The other day, Rep. Tom MacArthur, R-N.J., held a town hall meeting where constituents grilled him about his role in passing the American Health Care Act. When he claimed the insurance market is "collapsing," a chant went up: "Single-payer, single-payer!"
That chant will be heard again, and it should worry Republicans. It reflects the fact that their replacement for Obamacare is unpopular even before its effects have been felt. It suggests that undoing Barack Obama's alleged government takeover of health care could open the way to a real government takeover of health care.
One House Republican said in 2012, "Today America is threatened with a stage 3 cancer of socialism, and Obamacare is Exhibit 1." In reality, it was a centrist attempt to preserve the existing framework -- which relies mostly on private insurance, largely provided by employers -- while using various measures to expand the number of people with coverage.
Though some Democrats preferred a single-payer system similar to Canada's, Obama rejected it, and his party mostly concurred. Sen. Bernie Sanders, who has long favored the idea, acknowledged in 2010 that "in the Senate, there are at most 10 votes for a single-payer plan."
But the GOP rallied furiously against Obama's blueprint, nearly keeping it from being enacted and opposing its implementation at every turn. Republicans in Congress vowed to repeal and replace it if they ever had the chance, which this year they do.
They've found that the task was more alluring in theory than it is in practice. For most of its life, the Affordable Care Act has been underwater in opinion polls, with a plurality of Americans taking a negative view. But since Donald Trump became president, its popularity has grown.
A March Monmouth University poll showed that 58 percent of Americans favor keeping it, and a Quinnipiac University survey found that only 17 percent support the GOP replacement plan.
Republicans are learning what Democrats discovered: Americans are maddeningly hard to please. They dislike paying for health insurance, jumping through hoops to get it, dealing with claim forms and copayments, and being denied whatever they want whenever they want it.
In 2007, according to Gallup, 56 percent of Americans said there were "major problems" with our health care system. Only 25 percent were satisfied with the "availability of affordable health care." But when Obama tried to address those issues, they were not happy with his remedies. Rest assured, though, that if Republicans repeal it, citizens will almost certainly dislike the replacement.
If none of these options is satisfactory, what others are left? The obvious one is a single-payer system, with the federal government providing coverage financed with tax revenue.
That's the worst option from the GOP point of view. And it has a surplus of flaws. Sanders' plan, according to the center-left Urban Institute, would swell the federal budget by more than $3 trillion a year and increase the nation's total spending on health care. Liberal economist Paul Starr of Princeton says it "would require staggering increases in federal taxes."
But if Democrats regain power, they'll have no reason to tinker with the status quo. Obama tried that and got vilified. They might as well try something that would be simpler to explain and more far-reaching in its effects.

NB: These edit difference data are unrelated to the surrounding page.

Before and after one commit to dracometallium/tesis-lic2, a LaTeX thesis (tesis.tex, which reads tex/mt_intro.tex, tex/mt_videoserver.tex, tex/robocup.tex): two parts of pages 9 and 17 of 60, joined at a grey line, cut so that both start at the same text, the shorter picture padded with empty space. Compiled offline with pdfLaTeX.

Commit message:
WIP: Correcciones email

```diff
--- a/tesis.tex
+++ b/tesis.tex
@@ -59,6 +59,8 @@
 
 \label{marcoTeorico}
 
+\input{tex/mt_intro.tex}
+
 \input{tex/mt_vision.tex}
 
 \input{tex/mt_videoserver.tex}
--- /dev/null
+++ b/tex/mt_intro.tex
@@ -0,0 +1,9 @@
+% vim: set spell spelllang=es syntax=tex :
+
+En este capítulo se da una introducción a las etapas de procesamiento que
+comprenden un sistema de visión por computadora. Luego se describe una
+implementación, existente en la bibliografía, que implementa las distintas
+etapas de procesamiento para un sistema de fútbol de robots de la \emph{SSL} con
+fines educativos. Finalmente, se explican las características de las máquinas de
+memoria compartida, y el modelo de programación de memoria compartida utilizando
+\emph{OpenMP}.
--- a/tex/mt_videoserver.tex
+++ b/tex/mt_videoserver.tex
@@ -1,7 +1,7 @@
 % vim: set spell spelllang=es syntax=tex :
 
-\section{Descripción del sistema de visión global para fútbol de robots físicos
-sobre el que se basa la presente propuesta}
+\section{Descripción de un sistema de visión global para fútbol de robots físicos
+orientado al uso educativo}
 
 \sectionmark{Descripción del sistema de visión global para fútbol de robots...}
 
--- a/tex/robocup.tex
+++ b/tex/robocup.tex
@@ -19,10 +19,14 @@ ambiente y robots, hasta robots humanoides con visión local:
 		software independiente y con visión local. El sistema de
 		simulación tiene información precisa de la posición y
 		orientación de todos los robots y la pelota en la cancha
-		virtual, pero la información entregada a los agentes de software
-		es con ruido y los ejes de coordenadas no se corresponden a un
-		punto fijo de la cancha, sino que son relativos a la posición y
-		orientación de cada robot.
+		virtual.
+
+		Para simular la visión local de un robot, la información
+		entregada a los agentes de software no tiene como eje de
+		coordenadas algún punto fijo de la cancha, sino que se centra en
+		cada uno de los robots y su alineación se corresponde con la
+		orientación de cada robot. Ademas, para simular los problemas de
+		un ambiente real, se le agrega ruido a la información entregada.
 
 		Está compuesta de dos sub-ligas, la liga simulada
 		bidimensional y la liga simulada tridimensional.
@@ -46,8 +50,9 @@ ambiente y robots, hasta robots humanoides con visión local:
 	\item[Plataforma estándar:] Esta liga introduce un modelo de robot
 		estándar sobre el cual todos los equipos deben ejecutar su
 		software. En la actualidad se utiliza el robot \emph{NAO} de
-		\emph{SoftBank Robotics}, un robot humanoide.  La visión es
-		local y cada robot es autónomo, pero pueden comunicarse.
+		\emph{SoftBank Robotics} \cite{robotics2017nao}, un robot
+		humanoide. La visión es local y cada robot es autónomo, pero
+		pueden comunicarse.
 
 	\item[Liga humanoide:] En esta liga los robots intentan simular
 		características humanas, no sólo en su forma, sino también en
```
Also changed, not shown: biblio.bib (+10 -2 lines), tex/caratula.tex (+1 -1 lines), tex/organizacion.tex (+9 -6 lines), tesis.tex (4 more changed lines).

There are grounds to think a single-payer system would be comparatively popular. A third of Americans are already in one -- through Medicare, Medicaid or military or veterans insurance. Three-quarters of people in these programs are satisfied -- a higher figure than among those with employer-provided or individual policies.
Single-payer systems are not the only path to near-universal coverage. The U.S. could achieve it with some combination of employer-based insurance, subsidized coverage for individuals and adequately funded high-risk pools, alongside Medicare and Medicaid.
But if Republicans succeed in scrapping the law, they will reduce the number of people with insurance rather than expand it. They will also ensure that upon regaining power, the Democrats will not bother resurrecting Obamacare.
Democrats are more likely to try to build a single-payer system one brick at a time. Starr, for example, proposes "Midlife Medicare" -- opening the program to uninsured people between ages 50 and 64. Further expansions could follow when the time is right.
Republicans had better find a way to meet the expectation of near-universal coverage if they want to preserve our system of private health insurance. They may never get another chance.